  • Regular
  • HashMap

Both of these can be synchronized where HashTable and vector are already synchronized and arrayList and HashMap can be synchronized using utility class under java.collections package.

Before java 5, if one thread is reading a collection resource and the same time when second thread tries to update it then you get “ConcurrentModificationException” which is not desirable.

To overcome this problem, the concept of concurrency come into picture. It provides the following methods:

  • Concurrent HashMap.
  • CopyOnWriteArrayList
  • CopyOnWriteArraySet

ConcurrentHashMap uses concept of lock stripping so while one thread is iterating the collection and another  thread is updating the collection, they will sync up at some point.

Where, CopyOnWriteArrayList  and CopyOnWriteArrayList keeping cloning the collection every time when a write is made to the collection and then at some point they will sync up.

So using concurrent collections, we can use collections across multiple threads.

Note: use concurrent collections when you are using less writes and more read through the collection object.
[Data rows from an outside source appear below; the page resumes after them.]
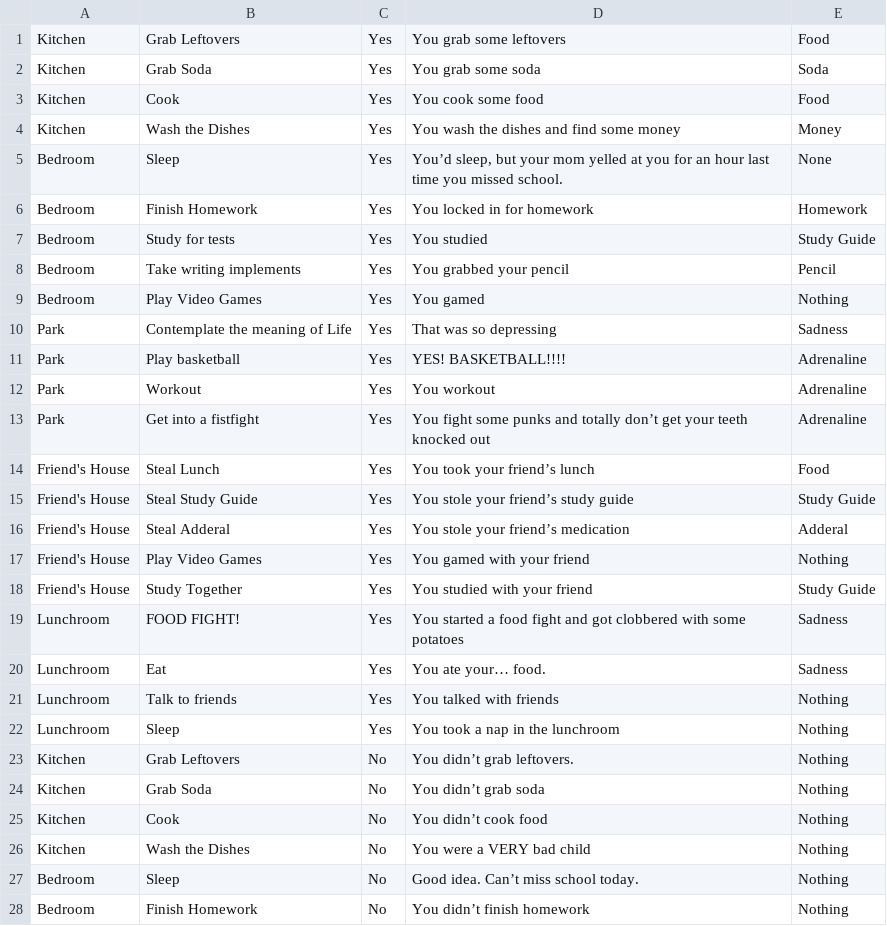
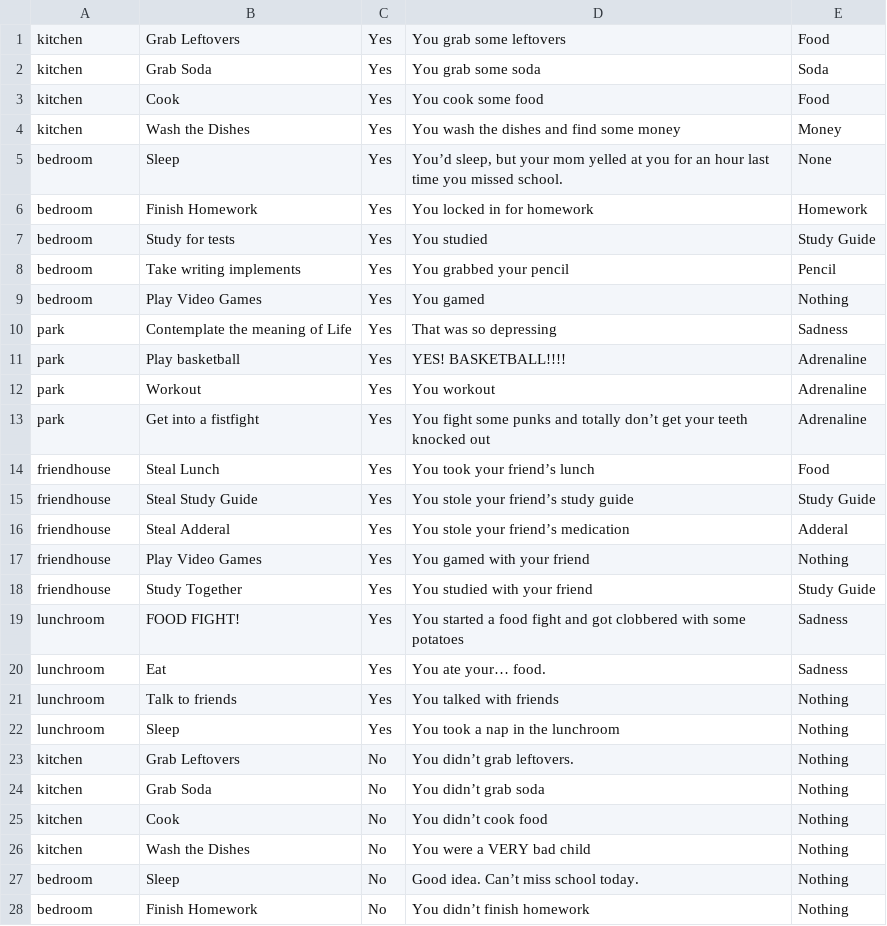
Before and after one commit to RyanThe1o8th/whileTrueCode-, a CSV file: app/encounters.csv, drawn as a sheet; only a part is shown; the diff covers the shown part only.

```diff
--- a/app/encounters.csv
+++ b/app/encounters.csv
@@ -1,28 +1,28 @@
-Kitchen,Grab Leftovers,Yes,You grab some leftovers,Food
-Kitchen,Grab Soda,Yes,You grab some soda,Soda
-Kitchen,Cook,Yes,You cook some food,Food
-Kitchen,Wash the Dishes,Yes,You wash the dishes and find some money,Money
-Bedroom,Sleep,Yes,"You’d sleep, but your mom yelled at you for an hour last time you missed school.",None
-Bedroom,Finish Homework,Yes,You locked in for homework,Homework
-Bedroom,Study for tests,Yes,You studied,Study Guide
-Bedroom,Take writing implements,Yes,You grabbed your pencil,Pencil
-Bedroom,Play Video Games,Yes,You gamed,Nothing
-Park,Contemplate the meaning of Life,Yes,That was so depressing,Sadness
-Park,Play basketball,Yes,YES! BASKETBALL!!!!,Adrenaline
-Park,Workout,Yes,You workout,Adrenaline
-Park,Get into a fistfight,Yes,You fight some punks and totally don’t get your teeth knocked out,Adrenaline
-Friend's House,Steal Lunch,Yes,You took your friend’s lunch,Food
-Friend's House,Steal Study Guide,Yes,You stole your friend’s study guide,Study Guide
-Friend's House,Steal Adderal,Yes,You stole your friend’s medication,Adderal
-Friend's House,Play Video Games,Yes,You gamed with your friend,Nothing
-Friend's House,Study Together,Yes,You studied with your friend,Study Guide
-Lunchroom,FOOD FIGHT!,Yes,You started a food fight and got clobbered with some potatoes,Sadness
-Lunchroom,Eat,Yes,You ate your… food.,Sadness
-Lunchroom,Talk to friends,Yes,You talked with friends,Nothing
-Lunchroom,Sleep,Yes,You took a nap in the lunchroom,Nothing
-Kitchen,Grab Leftovers,No,You didn’t grab leftovers.,Nothing
-Kitchen,Grab Soda,No,You didn’t grab soda,Nothing
-Kitchen,Cook,No,You didn’t cook food,Nothing
-Kitchen,Wash the Dishes,No,You were a VERY bad child,Nothing
-Bedroom,Sleep,No,Good idea. Can’t miss school today.,Nothing
-Bedroom,Finish Homework,No,You didn’t finish homework,Nothing
+kitchen,Grab Leftovers,Yes,You grab some leftovers,Food
+kitchen,Grab Soda,Yes,You grab some soda,Soda
+kitchen,Cook,Yes,You cook some food,Food
+kitchen,Wash the Dishes,Yes,You wash the dishes and find some money,Money
+bedroom,Sleep,Yes,"You’d sleep, but your mom yelled at you for an hour last time you missed school.",None
+bedroom,Finish Homework,Yes,You locked in for homework,Homework
+bedroom,Study for tests,Yes,You studied,Study Guide
+bedroom,Take writing implements,Yes,You grabbed your pencil,Pencil
+bedroom,Play Video Games,Yes,You gamed,Nothing
+park,Contemplate the meaning of Life,Yes,That was so depressing,Sadness
+park,Play basketball,Yes,YES! BASKETBALL!!!!,Adrenaline
+park,Workout,Yes,You workout,Adrenaline
+park,Get into a fistfight,Yes,You fight some punks and totally don’t get your teeth knocked out,Adrenaline
+friendhouse,Steal Lunch,Yes,You took your friend’s lunch,Food
+friendhouse,Steal Study Guide,Yes,You stole your friend’s study guide,Study Guide
+friendhouse,Steal Adderal,Yes,You stole your friend’s medication,Adderal
+friendhouse,Play Video Games,Yes,You gamed with your friend,Nothing
+friendhouse,Study Together,Yes,You studied with your friend,Study Guide
+lunchroom,FOOD FIGHT!,Yes,You started a food fight and got clobbered with some potatoes,Sadness
+lunchroom,Eat,Yes,You ate your… food.,Sadness
+lunchroom,Talk to friends,Yes,You talked with friends,Nothing
+lunchroom,Sleep,Yes,You took a nap in the lunchroom,Nothing
+kitchen,Grab Leftovers,No,You didn’t grab leftovers.,Nothing
+kitchen,Grab Soda,No,You didn’t grab soda,Nothing
+kitchen,Cook,No,You didn’t cook food,Nothing
+kitchen,Wash the Dishes,No,You were a VERY bad child,Nothing
+bedroom,Sleep,No,Good idea. Can’t miss school today.,Nothing
+bedroom,Finish Homework,No,You didn’t finish homework,Nothing
```
Also changed, not shown: 16 edited cells elsewhere in this file, 4 other files.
Disadvantages :

When you are using a lot of writes in application you will clone every time the collection object which will degrade the performance of the program.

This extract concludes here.